#1
Hello,
I am a self taught electric guitarist who has been playing for 2 months. I mainly worked on new chords and scales. I am able to find any pentatonic or diatonic scale in all twelve keys. major or minor, and any of the 5 positions on the fretboard. It usually takes me under 20 seconds to figure out the scale. I have been working on memorizing the different scale positions fo the minor and major pentatonic and diatonics. I feel accomplished in that because i can figure all of them out. Should i memorize them to the point that i can play any scale immediatly? Or is that not neccessary? My though was that it doesnt matter what matters is if u can figure them out pretty fast (20-30 seconds for me). What should i consider learning in scale? What modes should i learn? and what should i learn next other than scales?
#2
Try to learn them so you can get them automatically, it will be easier later on, you won't have to sit and count up frets when someone asks "Play the A Minor Pentatonic scale"
#3
If you know all the scale positions for the major scale then you don't need to learn the scale positions for the modes -- they're exactly the same, save what note is the root. You've probably noticed that it's the same way for the minor shapes. Every minor shape matches one of the major shapes. It has to do with the relationship between the two scales.

Okay so what you need to do next is learn about theory so that you can use these scale positions. In the beginning all of this will be done in front of your computer, so just keep trying to memorize those scale shapes in the mean time. Having all of them memorized is sooooo valuable. You can start learning theory right here on this site: http://www.ultimate-guitar.com/search.php?s=crusade&w=columns . Start at part one and go through ALL of them. Then when you're done, check out the article in my signature about Tension and Resolution.

After that you'll have all the information you'll need to find the key of a song so you can solo over it. Beyond that you'll also know a lot information that will help you when you start writing.

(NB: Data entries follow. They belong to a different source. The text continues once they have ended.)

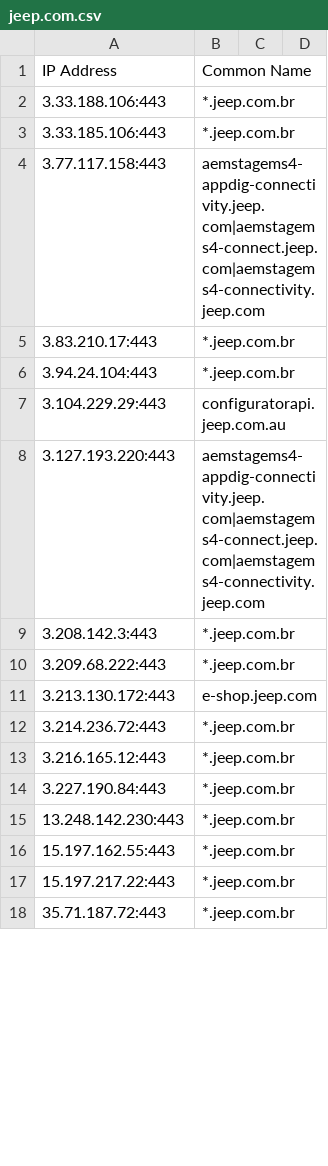
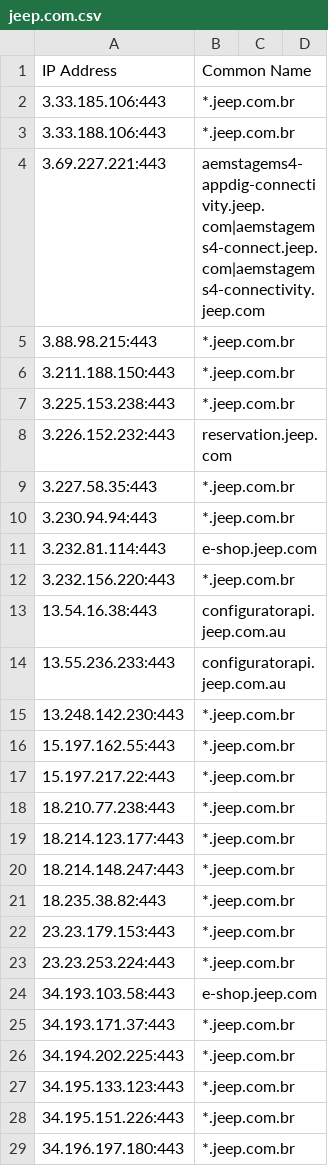
Before and after one commit to 0xhebo17/cloud_data, a CSV file: outputs/kaeferjaeger/jeep.com.csv, drawn as a sheet; only a part is shown; the shorter side is filled out with more unchanged rows; the diff covers the shown part only.

```diff
--- a/outputs/kaeferjaeger/jeep.com.csv
+++ b/outputs/kaeferjaeger/jeep.com.csv
@@ -1,15 +1,15 @@
 IP Address,Common Name
+3.33.185.106:443,*.jeep.com.br
 3.33.188.106:443,*.jeep.com.br
-3.33.185.106:443,*.jeep.com.br
-3.77.117.158:443,aemstagems4-appdig-connectivity.jeep.com|aemstagems4-connect.jeep.com|aemstagems4-connectivity.jeep.com
-3.83.210.17:443,*.jeep.com.br
-3.94.24.104:443,*.jeep.com.br
-3.104.229.29:443,configuratorapi.jeep.com.au
-3.127.193.220:443,aemstagems4-appdig-connectivity.jeep.com|aemstagems4-connect.jeep.com|aemstagems4-connectivity.jeep.com
-3.208.142.3:443,*.jeep.com.br
-3.209.68.222:443,*.jeep.com.br
-3.213.130.172:443,e-shop.jeep.com
-3.214.236.72:443,*.jeep.com.br
-3.216.165.12:443,*.jeep.com.br
-3.227.190.84:443,*.jeep.com.br
+3.69.227.221:443,aemstagems4-appdig-connectivity.jeep.com|aemstagems4-connect.jeep.com|aemstagems4-connectivity.jeep.com
+3.88.98.215:443,*.jeep.com.br
+3.211.188.150:443,*.jeep.com.br
+3.225.153.238:443,*.jeep.com.br
+3.226.152.232:443,reservation.jeep.com
+3.227.58.35:443,*.jeep.com.br
+3.230.94.94:443,*.jeep.com.br
+3.232.81.114:443,e-shop.jeep.com
+3.232.156.220:443,*.jeep.com.br
+13.54.16.38:443,configuratorapi.jeep.com.au
+13.55.236.233:443,configuratorapi.jeep.com.au
 13.248.142.230:443,*.jeep.com.br
@@ -17 +17,13 @@ IP Address,Common Name
 15.197.217.22:443,*.jeep.com.br
+18.210.77.238:443,*.jeep.com.br
+18.214.123.177:443,*.jeep.com.br
+18.214.148.247:443,*.jeep.com.br
+18.235.38.82:443,*.jeep.com.br
+23.23.179.153:443,*.jeep.com.br
+23.23.253.224:443,*.jeep.com.br
+34.193.103.58:443,e-shop.jeep.com
+34.193.171.37:443,*.jeep.com.br
+34.194.202.225:443,*.jeep.com.br
+34.195.133.123:443,*.jeep.com.br
+34.195.151.226:443,*.jeep.com.br
+34.196.197.180:443,*.jeep.com.br
```
Also changed, not shown: 57 added rows, 4 removed rows and 23 edited cells elsewhere in this file, outputs/jeep.com_data.csv.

As far as learning other scales.. meh. There are tons of other scales but most of them aren't popular at all or useful to someone without a lot of experience. There are two that are often suggested that are alterations of the minor scale, the harmonic minor scale and the melodic minor scale. These are alterations that have specific purposes (though no music police will arrest you for using them elsewhere) that you will learn about in the link I gave you.

If you have any more questions or need clarification on anything in that link post it here or PM me.
i don't know why i feel so dry
#4
Quote by Bfrederi
Hello,
I am a self taught electric guitarist who has been playing for 2 months. I mainly worked on new chords and scales. I am able to find any pentatonic or diatonic scale in all twelve keys. major or minor, and any of the 5 positions on the fretboard. It usually takes me under 20 seconds to figure out the scale. I have been working on memorizing the different scale positions fo the minor and major pentatonic and diatonics. I feel accomplished in that because i can figure all of them out. Should i memorize them to the point that i can play any scale immediatly? Or is that not neccessary? My though was that it doesnt matter what matters is if u can figure them out pretty fast (20-30 seconds for me). What should i consider learning in scale? What modes should i learn? and what should i learn next other than scales?

Start playing some music.
Actually called Mark!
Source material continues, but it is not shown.